Map of the Complete Island of Cuba
Joan Vinckeboons (1617–70) was a Dutch cartographer and engraver born into a family of artists of Flemish origin. He was in the employ of the Dutch West India Company and for more than 30 years produced maps for use by Dutch mercantile and military shipping. He was a business partner of Joan Blaeu, one of the most important map and atlas publishers of the day. Vinckeboons drew a series of 200 manuscript maps that were used in the production of atlases, including Blaeu’s Atlas Major. This circa 1639 map of Cuba includes the coastline, coastal features, soundings, navigational hazards, settlements, streams, pictorial representation of relief, and numerous rhumb lines used for navigation. The map was once part of a manuscript atlas belonging to the Dutch firm of Gerard Hulst van Keulen, which published sea atlases and pilots for over two centuries.

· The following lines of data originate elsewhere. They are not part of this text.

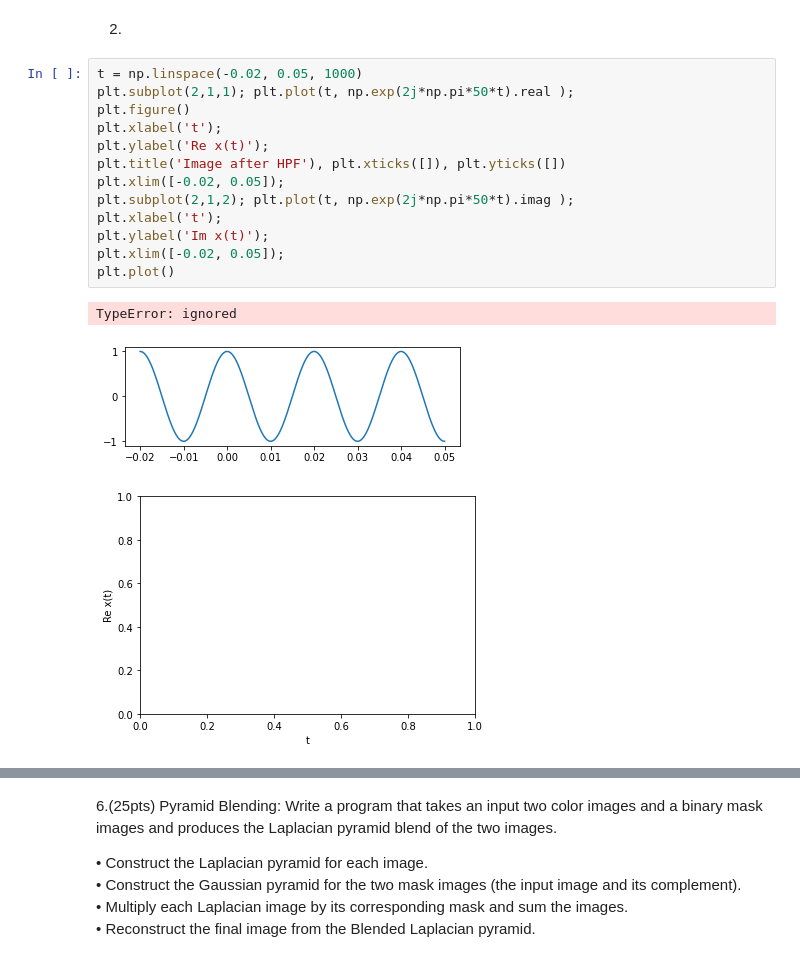
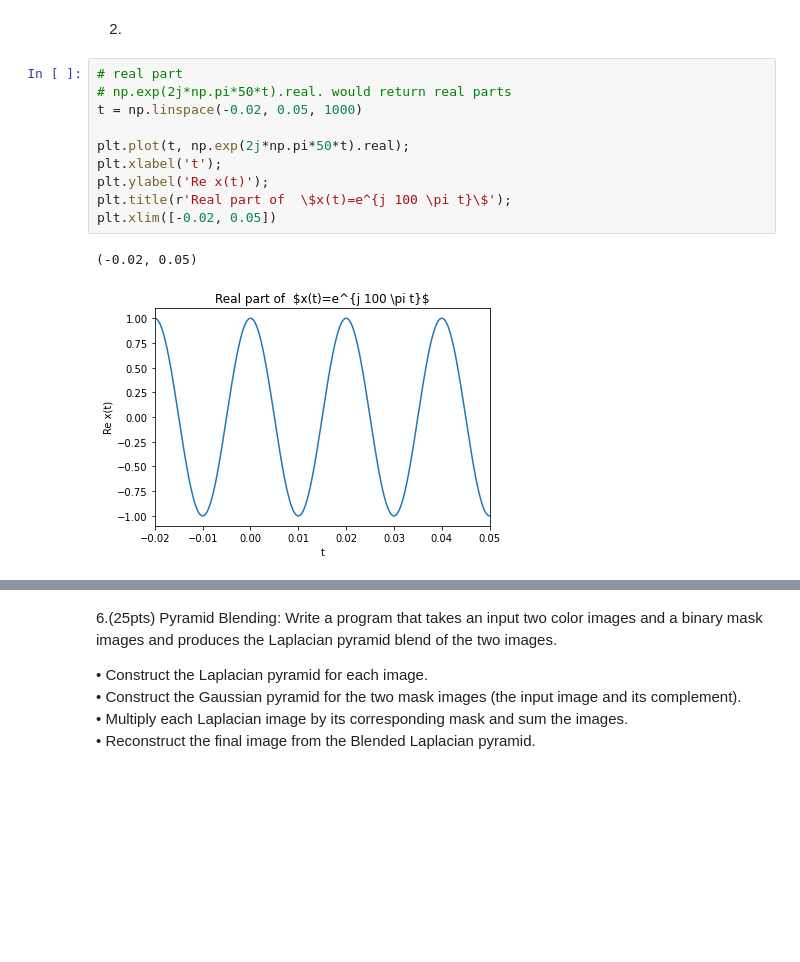
Before and after one commit to twyunting/CSC-676_Computer-Vision, a Jupyter notebook: Homeworks/hw3/homework3/code/CSC-676_HW3_YuntingChiu.ipynb, the cells around one changed output, grey strips where cells are left out. Saved outputs shown, nothing was run; the diff lists cells and outputs as text; blank space fills up the shorter version.

```diff
--- a/Homeworks/hw3/homework3/code/CSC-676_HW3_YuntingChiu.ipynb
+++ b/Homeworks/hw3/homework3/code/CSC-676_HW3_YuntingChiu.ipynb
@@ -31,19 +31,15 @@ plt.stem(n, x)
 # %% [markdown]
 2.
 # %%
+# real part
+# np.exp(2j*np.pi*50*t).real. would return real parts
 t = np.linspace(-0.02, 0.05, 1000)
-plt.subplot(2,1,1); plt.plot(t, np.exp(2j*np.pi*50*t).real );
-plt.figure()
+
+plt.plot(t, np.exp(2j*np.pi*50*t).real);
 plt.xlabel('t');
 plt.ylabel('Re x(t)');
-plt.title('Image after HPF'), plt.xticks([]), plt.yticks([])
-plt.xlim([-0.02, 0.05]);
-plt.subplot(2,1,2); plt.plot(t, np.exp(2j*np.pi*50*t).imag );
-plt.xlabel('t');
-plt.ylabel('Im x(t)');
-plt.xlim([-0.02, 0.05]);
-plt.plot()
+plt.title(r'Real part of  \$x(t)=e^{j 100 \pi t}\$');
+plt.xlim([-0.02, 0.05])
 # %% [output]
-TypeError: ignored
+(-0.02, 0.05)
-[figure, old version]
+[figure, new version]
-[figure, removed]
```
Also changed, not shown: parts of 3 cells of this notebook, 12 other files.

With the demise of the firm, the atlas was acquired and broken up by the Amsterdam book dealer Frederik Muller, who in 1887 sold 13 maps from the atlas attributed to Vinckeboons to the collector and bibliographer Henry Harrisse. The map is part of the Henry Harrisse Collection in the Library of Congress.
Type of Item
1 manuscript map : color, paper backing ; pen and ink and watercolor ; 50 x 85 centimeters
- Relief shown pictorially. Depths shown by soundings.
- Scale 1:1,650,000.
Last updated: October 19, 2015